The labor market roared ahead in April as milder weather helped employers add 288,000 jobs — the most in more than two years. The unemployment rate fell to 6.3% from 6.7% — the lowest since September 2008, the Labor Department said Friday.
jelvision: “Do you see a closing of the gap or will it only get wider?”
robert reich: We’re coming close to a tipping point where, if income and wealth become any more concentrated at the top, the economy can’t function (the middle class and poor don’t have enough purchasing power) and our democracy can’t function (so much money corrupts it from the top that the majority of Americans give up on it). So we have no choice, realistically, but to reform the system — unless we want revolution.
I haven’t read a lot of the articles about raising the minimum wage because it is just so stupidly obvious that the fact that it didn’t already happen yesterday makes me exhausted. But it’s still a thing people are talking about and writing about because it’s still a thing that isn’t settled yet (RIDICULOUS) so Robert Reich made a video with Move On that goes over the pros and debunks the cons in 2 minutes and 25 seconds. Shorter version: DUH.
The jumps in rates of borrowing to rates of saving for young people are huge, and Moody’s economist Mark Zandi thinks it’s because we’re scared, which: we are. Yes. That is a true assumption. “It is unclear how long this heightened risk aversion will last, but I suspect the last few years will have an indelible impact on how younger households think about their finances.” NO DUH MOODY’S.
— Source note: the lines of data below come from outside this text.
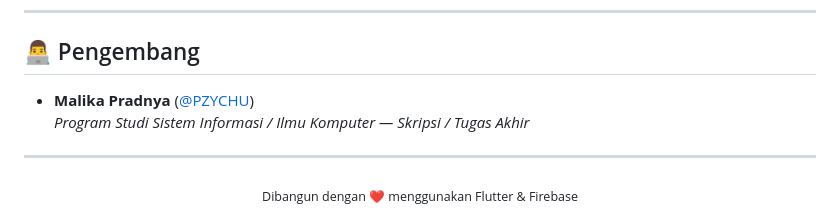
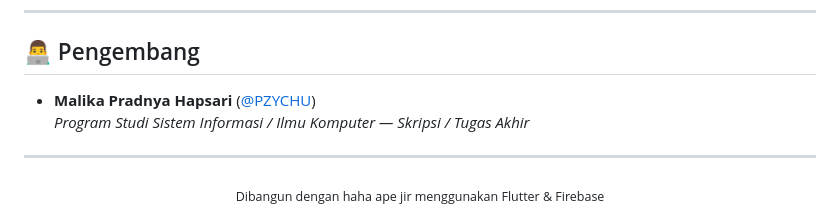
Before and after one commit to PZYCHU/SCORIFY, a Markdown page: README.md, the part around the change. GitHub-like rendering.

Commit message:
Revise developer name and project tagline
Updated developer name and modified project description.

```diff
--- a/README.md
+++ b/README.md
@@ -172,11 +172,11 @@ scorify/
 
 ## 👨‍💻 Pengembang
 
-* **Malika Pradnya** ([@PZYCHU](https://github.com/PZYCHU))
+* **Malika Pradnya Hapsari** ([@PZYCHU](https://github.com/PZYCHU))
   *Program Studi Sistem Informasi / Ilmu Komputer — Skripsi / Tugas Akhir*
 
 ---
 
 <div align="center">
-  <sub>Dibangun dengan ❤️ menggunakan Flutter & Firebase</sub>
+  <sub>Dibangun dengan haha ape jir menggunakan Flutter & Firebase</sub>
 </div>
```
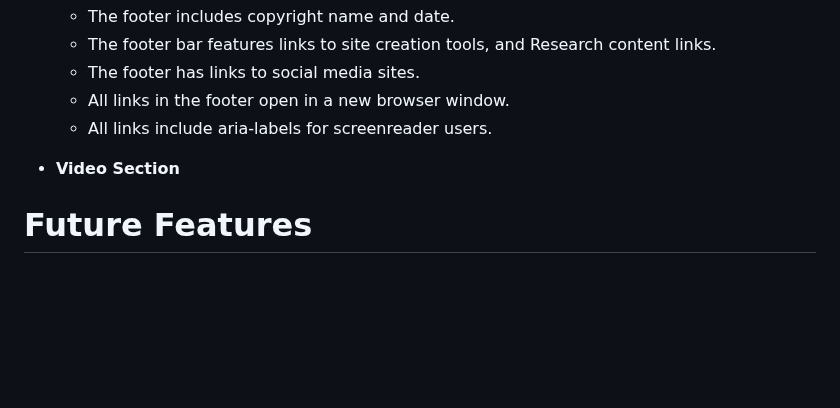
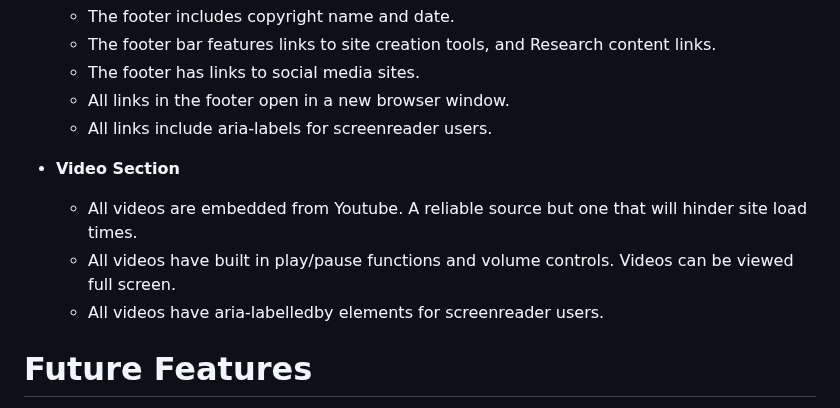
Before and after one commit to Claire-Fisher/colour-theory-ms1, a Markdown page: README.md, the part around the change. Rendered like a GitHub page; blank space fills up the shorter version.

Commit message:
feat: adds video section content to Features

```diff
--- a/README.md
+++ b/README.md
@@ -131,6 +131,10 @@ Designed as a teaching tool, the site will introduce the user to the basics of c
 
 - **Video Section**
 
+  - All videos are embedded from Youtube. A reliable source but one that will hinder site load times.
+  - All videos have built in play/pause functions and volume controls. Videos can be viewed full screen.
+  - All videos have aria-labelledby elements for screenreader users.
+
 # Future Features
 
 - Gallery images: as an additional feature, it would add interest to have the gallery change on each colour page. The images would change to those predominantly showing the colour in focus. (e.g A gallery depicting mostly red images on the Red profile page etc.)
```
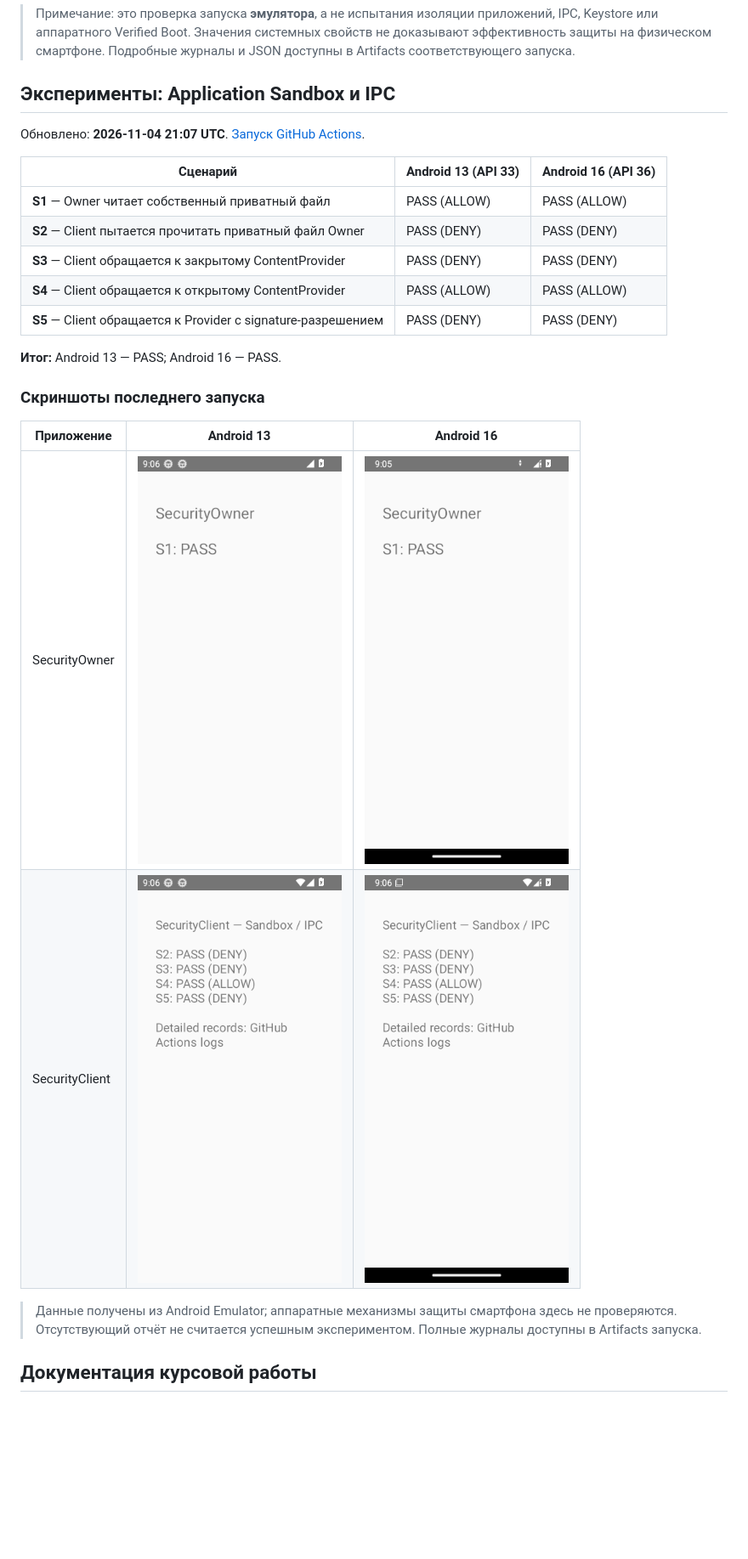
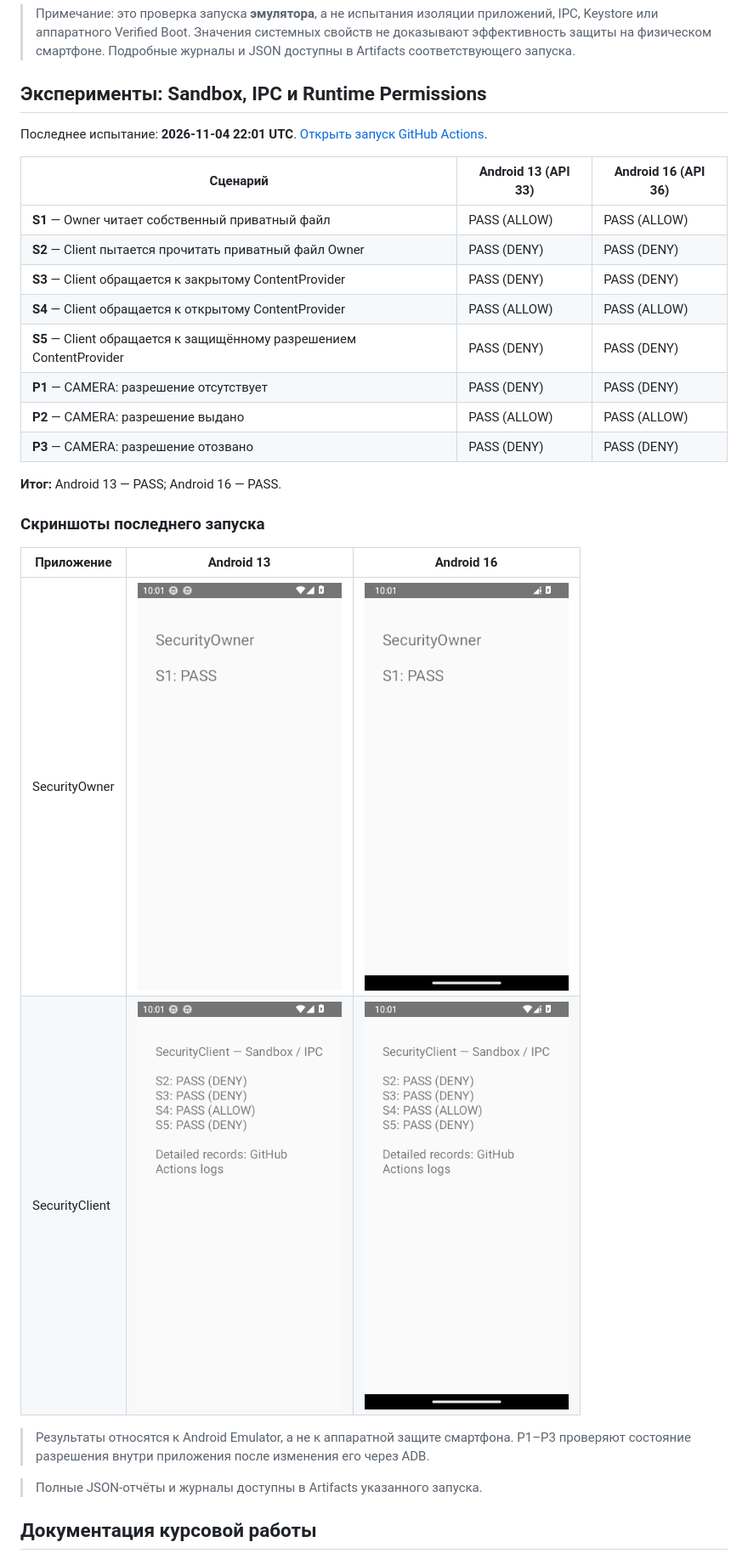
Before and after one commit to mkkazakova/Android-Security-Lab, a Markdown page: README.md, the part around the change. Shown at 85% size. Drawn GitHub-style; pictures changed too: docs/screenshots/stage1-android-13-client.png, docs/screenshots/stage1-android-13-owner.png, docs/screenshots/stage1-android-16-client.png; blank space fills up the shorter version.

Commit message:
docs: publish eight Android security experiments [skip ci]

```diff
--- a/README.md
+++ b/README.md
@@ -29,9 +29,9 @@
 <!-- ANDROID_READINESS_RESULTS_END -->
 
 <!-- ANDROID_STAGE1_START -->
-## Эксперименты: Application Sandbox и IPC
+## Эксперименты: Sandbox, IPC и Runtime Permissions
 
-Обновлено: **2026-11-04 21:07 UTC**. [Запуск GitHub Actions](https://github.com/mkkazakova/Android-Security-Lab/actions/runs/41912275087).
+Последнее испытание: **2026-11-04 22:01 UTC**. [Открыть запуск GitHub Actions](https://github.com/mkkazakova/Android-Security-Lab/actions/runs/41921012201).
 
 | Сценарий | Android 13 (API 33) | Android 16 (API 36) |
 |---|---|---|
@@ -39,7 +39,10 @@
 | **S2** — Client пытается прочитать приватный файл Owner | PASS (DENY) | PASS (DENY) |
 | **S3** — Client обращается к закрытому ContentProvider | PASS (DENY) | PASS (DENY) |
 | **S4** — Client обращается к открытому ContentProvider | PASS (ALLOW) | PASS (ALLOW) |
-| **S5** — Client обращается к Provider с signature-разрешением | PASS (DENY) | PASS (DENY) |
+| **S5** — Client обращается к защищённому разрешением ContentProvider | PASS (DENY) | PASS (DENY) |
+| **P1** — CAMERA: разрешение отсутствует | PASS (DENY) | PASS (DENY) |
+| **P2** — CAMERA: разрешение выдано | PASS (ALLOW) | PASS (ALLOW) |
+| **P3** — CAMERA: разрешение отозвано | PASS (DENY) | PASS (DENY) |
 
 **Итог:** Android 13 — PASS; Android 16 — PASS.
 
@@ -50,8 +53,9 @@
 | SecurityOwner | <img src="docs/screenshots/stage1-android-13-owner.png" width="240" alt="owner, Android 13"> | <img src="docs/screenshots/stage1-android-16-owner.png" width="240" alt="owner, Android 16"> |
 | SecurityClient | <img src="docs/screenshots/stage1-android-13-client.png" width="240" alt="client, Android 13"> | <img src="docs/screenshots/stage1-android-16-client.png" width="240" alt="client, Android 16"> |
 
-> Данные получены из Android Emulator; аппаратные механизмы защиты смартфона здесь не проверяются.
-> Отсутствующий отчёт не считается успешным экспериментом. Полные журналы доступны в Artifacts запуска.
+> Результаты относятся к Android Emulator, а не к аппаратной защите смартфона. P1–P3 проверяют состояние разрешения внутри приложения после изменения его через ADB.
+
+> Полные JSON-отчёты и журналы доступны в Artifacts указанного запуска.
 
 <!-- ANDROID_STAGE1_END -->
 
```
Marcela Valdes examines “financial terror” in young adult lit, citing examples like the Hunger Games and Divergent as examples of books that depict financial insecurity as true horror. (“In recent years, realistic YA depictions of poverty and economic disparity have also turned much darker. The kinds of truly desperate characters that Little Women kept on the margins now often take center stage.”)